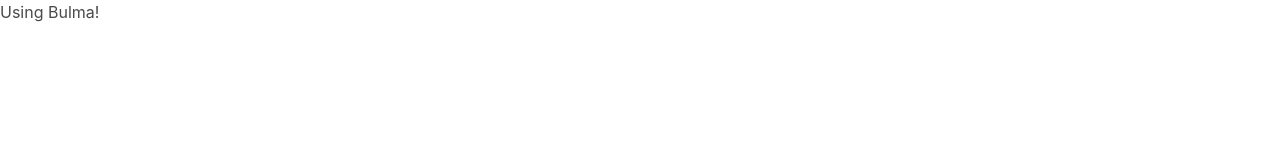
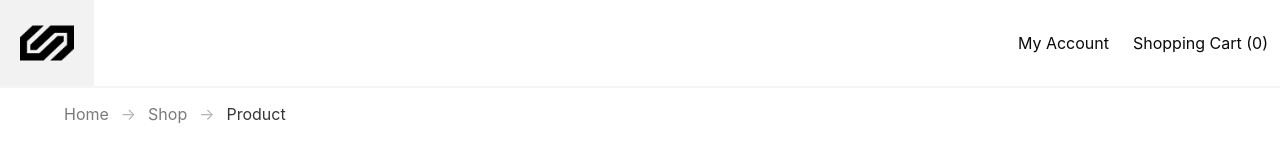
Before and after one commit to Yosh23/bulma_css_product-page, a plain HTML site: page src/index.html in a window 1280 px wide. Drawn offline with nearby package versions, Linux system fonts and the light colour scheme.

Commit message:
built mobile and desktop nav with bulma

```diff
--- a/src/index.html
+++ b/src/index.html
@@ -1,13 +1,48 @@
 <!DOCTYPE html>
 <html lang="en">
-<head>
-    <meta charset="UTF-8">
-    <meta http-equiv="X-UA-Compatible" content="IE=edge">
-    <meta name="viewport" content="width=<device-width>, initial-scale=1.0">
+  <head>
+    <meta charset="UTF-8" />
+    <meta http-equiv="X-UA-Compatible" content="IE=edge" />
+    <meta name="viewport" content="width=<device-width>, initial-scale=1.0" />
     <title>Ecommerce Product</title>
-    <link rel="stylesheet" href="https://cdn.jsdelivr.net/npm/bulma@0.9.3/css/bulma.min.css">
-</head>
-<body>
-    <h1>Using Bulma!</h1>
-</body>
+    <link
+      rel="stylesheet"
+      href="https://cdn.jsdelivr.net/npm/bulma@0.9.3/css/bulma.min.css"
+    />
+  </head>
+  <body>
+    <nav class="navbar has-shadow is-white">
+      <!-- logo / brand -->
+      <div class="navbar-brand">
+        <a class="navbar-item" href="#"
+          ><img
+            src="../assets/barcelona-metro-logo.png"
+            alt="site logo"
+            style="max-height: 70px"
+            class="py-2 px-2"
+        /></a>
+        <a href="" class="navbar-burger" id="burger">
+          <span></span>
+          <span></span>
+          <span></span>
+        </a>
+      </div>
+      <div class="navbar-menu" id="nav-links">
+        <div class="navbar-end">
+          <a href="#" class="navbar-item">My Account</a>
+          <a href="#" class="navbar-item">Shopping Cart (0)</a>
+        </div>
+      </div>
+    </nav>
+    <section class="section pt-4 pb-0">
+      <nav class="breadcrumb has-arrow-separator">
+        <ul class="container">
+          <li><a href="#" class="has-text-grey">Home</a></li>
+          <li><a href="#" class="has-text-grey">Shop</a></li>
+          <li class="is-active"><a href="#">Product</a></li>
+        </ul>
+      </nav>
+    </section>
+    <script src="index.js"></script>
+  </body>
 </html>
--- a/src/index.js
+++ b/src/index.js
@@ -0,0 +1,11 @@
+// mobile menu
+const burgerIcon = document.querySelector("#burger");
+const navbarMenu = document.querySelector("#nav-links");
+
+
+burgerIcon.addEventListener('click', (e) => {
+    navbarMenu.classList.toggle('is-active');
+    e.preventDefault();
+});
+
+console.log("hello")
```
Also changed, not shown: assets/barcelona-metro-logo.png (added).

**Work order:**
Make a list of all lines in the data that contain "logo".

**Output:**
+      <!-- logo / brand -->
+            src="../assets/barcelona-metro-logo.png"
+            alt="site logo"
Also changed, not shown: assets/barcelona-metro-logo.png (added).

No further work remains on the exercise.